Quick overview of nas vs san and file-level vs block-level storage

In this quick overview we will look at basic definitions of NAS and SAN and also compare advantages of file-level vs block-level storage.

NAS arrays are based on file-level storage. In this type of storage, the storage disk is configured with particular protocol (NFS, CIFS, and so on) and files are stored and accessed from it as such, in bulk. NAS is can be described as a bunch of disks arranged in a Raid and consisting of either SAS (serial attached SCSI) or Sata disks.

SAN arrays are based on block-level storage. The raw blocks (storage-volumes) are created, and each block can be controlled like an individual hard drive. Generally, these blocks are controlled by the server-based operating system.
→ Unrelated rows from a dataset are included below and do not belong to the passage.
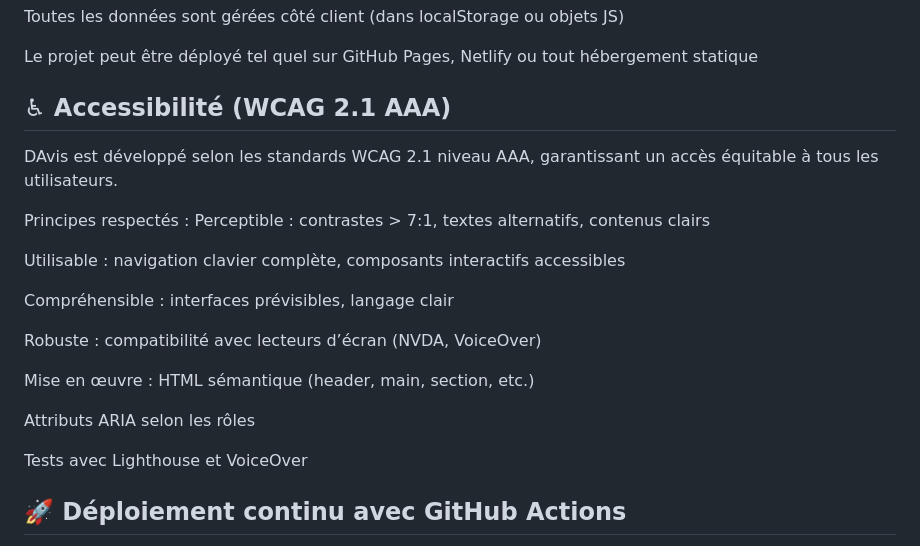
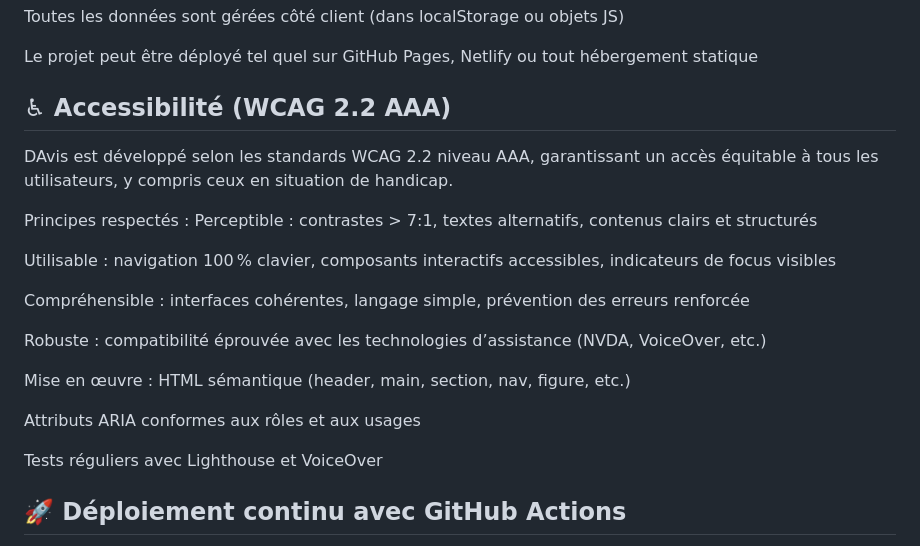
Before and after one commit to MariaPetersen/DAVIS, a Markdown page: docs/documentation.md, the part around the change. Drawn GitHub-style.

```diff
--- a/docs/documentation.md
+++ b/docs/documentation.md
@@ -64,24 +64,24 @@ Toutes les données sont gérées côté client (dans localStorage ou objets JS)
 
 Le projet peut être déployé tel quel sur GitHub Pages, Netlify ou tout hébergement statique
 
-## ♿ Accessibilité (WCAG 2.1 AAA)
-DAvis est développé selon les standards WCAG 2.1 niveau AAA, garantissant un accès équitable à tous les utilisateurs.
+## ♿ Accessibilité (WCAG 2.2 AAA)
+DAvis est développé selon les standards WCAG 2.2 niveau AAA, garantissant un accès équitable à tous les utilisateurs, y compris ceux en situation de handicap.
 
 Principes respectés :
-Perceptible : contrastes > 7:1, textes alternatifs, contenus clairs
+Perceptible : contrastes > 7:1, textes alternatifs, contenus clairs et structurés
 
-Utilisable : navigation clavier complète, composants interactifs accessibles
+Utilisable : navigation 100 % clavier, composants interactifs accessibles, indicateurs de focus visibles
 
-Compréhensible : interfaces prévisibles, langage clair
+Compréhensible : interfaces cohérentes, langage simple, prévention des erreurs renforcée
 
-Robuste : compatibilité avec lecteurs d’écran (NVDA, VoiceOver)
+Robuste : compatibilité éprouvée avec les technologies d’assistance (NVDA, VoiceOver, etc.)
 
 Mise en œuvre :
-HTML sémantique (header, main, section, etc.)
+HTML sémantique (header, main, section, nav, figure, etc.)
 
-Attributs ARIA selon les rôles
+Attributs ARIA conformes aux rôles et aux usages
 
-Tests avec Lighthouse et VoiceOver
+Tests réguliers avec Lighthouse et VoiceOver
 
 ## 🚀 Déploiement continu avec GitHub Actions
 Le projet DAvis utilise GitHub Actions pour automatiser l’optimisation et le déploiement sur GitHub Pages à chaque push sur la branche main.
```
Also changed, not shown: README.md (+7 -7 lines).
Each of this block storage volumes can be formatted with file system of your choice.File-level storage advantages. SAN allows multiple servers to share a pool of storage. It making it appear to the server as if it were local or directly attached storage.


File-level storage systems more suited for bulk file storage.

  • Can be configured with common file-level protocol like NTFS or NFS
  • File-level storage is easy to setup and implement
  • Stores files and folders and makes them visible to system storing them and accessing them
  • In most cases they are much less expensive
  • File-level systems are more popular with NAS systems.


Block-level storage advantages

  • Each block or storage volume can be treated as independent disk drive and is controlled by external OS
  • Block-level storage systems offer better speed and performance specially for virtualization
  • Each block or storage volume can be formatted with the file system required by the application – NFS,NTFS,SMB
  • Block-level storage very popular with SAN
  • Block-level storage systems are more reliable, and there transport systems are very efficient
  • Then support external boot of the system connected to them
  • Block-level storage can be used for special applications like databases and virtual machine file systems


File-Level Protocols

File-level protocols are used to read and write variable-length files. Files are segmented into blocks before being stored on disk or tape. Common Internet File System (CIFS) and Network File System(NFS) are file-based protocols that are used for reading and writing to files across the network. CIFS is Windows based protocol and can be implemented on Linux/Unix based systems via SAMBA. NFS is protocol that would be used on Linux/Unix based system.
The file-based protocols are best suited for file-based applications. MS Office, SharePoint and so on just some of the examples.